WHAT IS NEEDED: Give the number of lines in this listing that contain "html", with no other words.

Start of DATA EXTRACTS

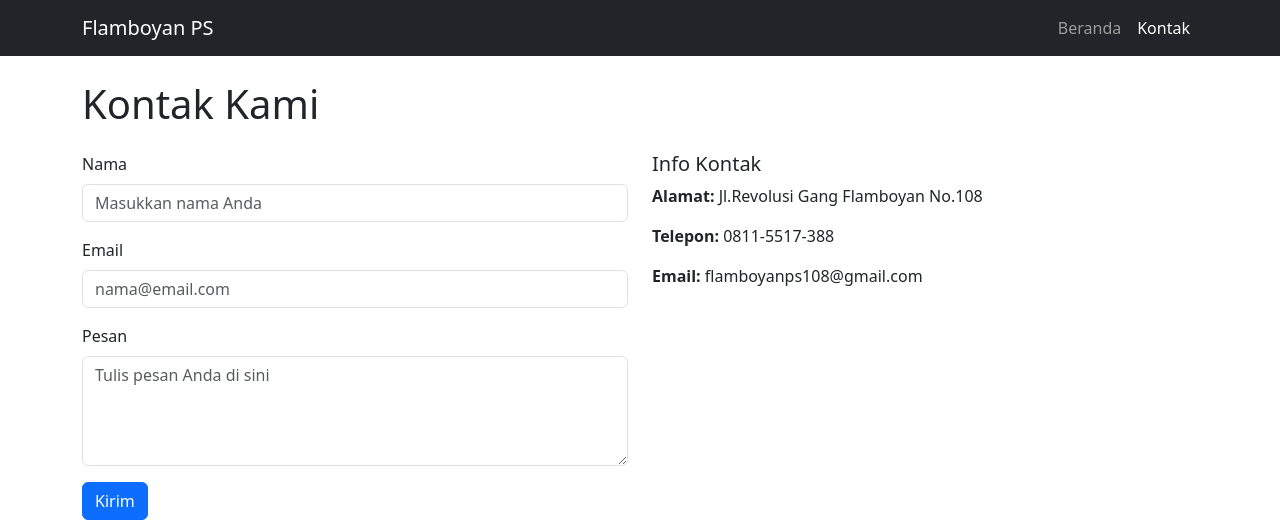
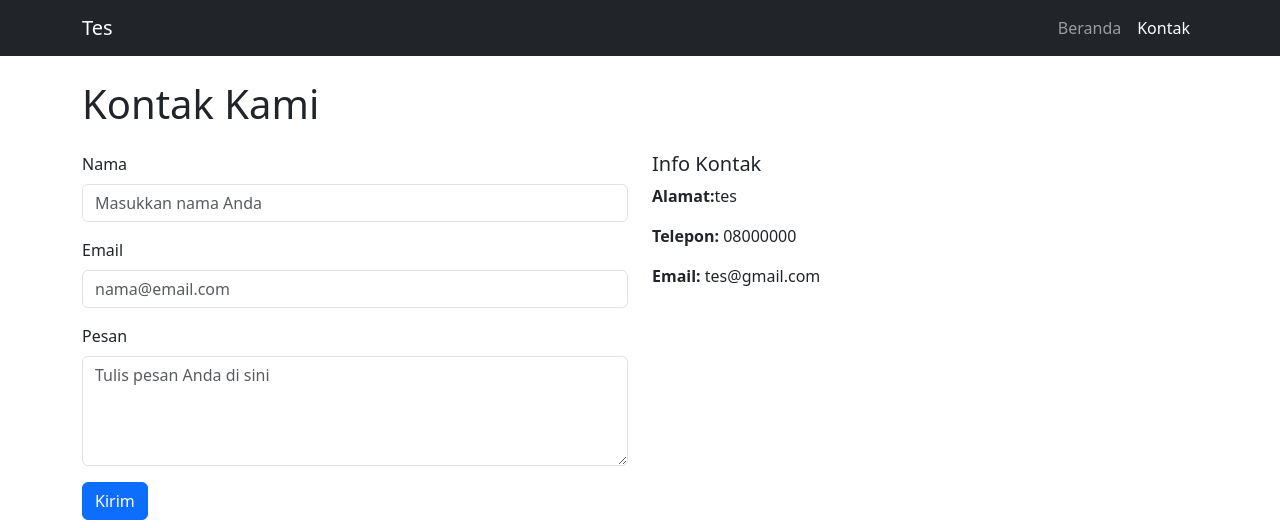
Before and after one commit to agilrajaswa/blog, a Django app: page /kontak/ in a window 1280 px wide. Shown: the top 528 px of the page. Run offline with Django 5.2, Linux system fonts and the light colour scheme; some libraries are stand-ins or nearby versions.

Commit message:
Update kontak.html

```diff
--- a/templates/kontak.html
+++ b/templates/kontak.html
@@ -10,7 +10,7 @@
 
 <nav class="navbar navbar-expand-lg navbar-dark bg-dark mb-4">
   <div class="container">
-    <a class="navbar-brand" href="#">Flamboyan PS</a>
+    <a class="navbar-brand" href="#">Tes</a>
     <button class="navbar-toggler" type="button" data-bs-toggle="collapse" data-bs-target="#navbarNav">
       <span class="navbar-toggler-icon"></span>
     </button>
@@ -52,9 +52,9 @@
 
     <div class="col-md-6">
       <h5>Info Kontak</h5>
-      <p><strong>Alamat:</strong> Jl.Revolusi Gang Flamboyan No.108</p>
-      <p><strong>Telepon:</strong> 0811-5517-388</p>
-      <p><strong>Email:</strong> flamboyanps108@gmail.com</p>
+      <p><strong>Alamat:</strong>tes</p>
+      <p><strong>Telepon:</strong> 08000000</p>
+      <p><strong>Email:</strong> tes@gmail.com</p>
     </div>
   </div>
 </div>
```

End of DATA EXTRACTS

COMPLETED EXERCISE: 3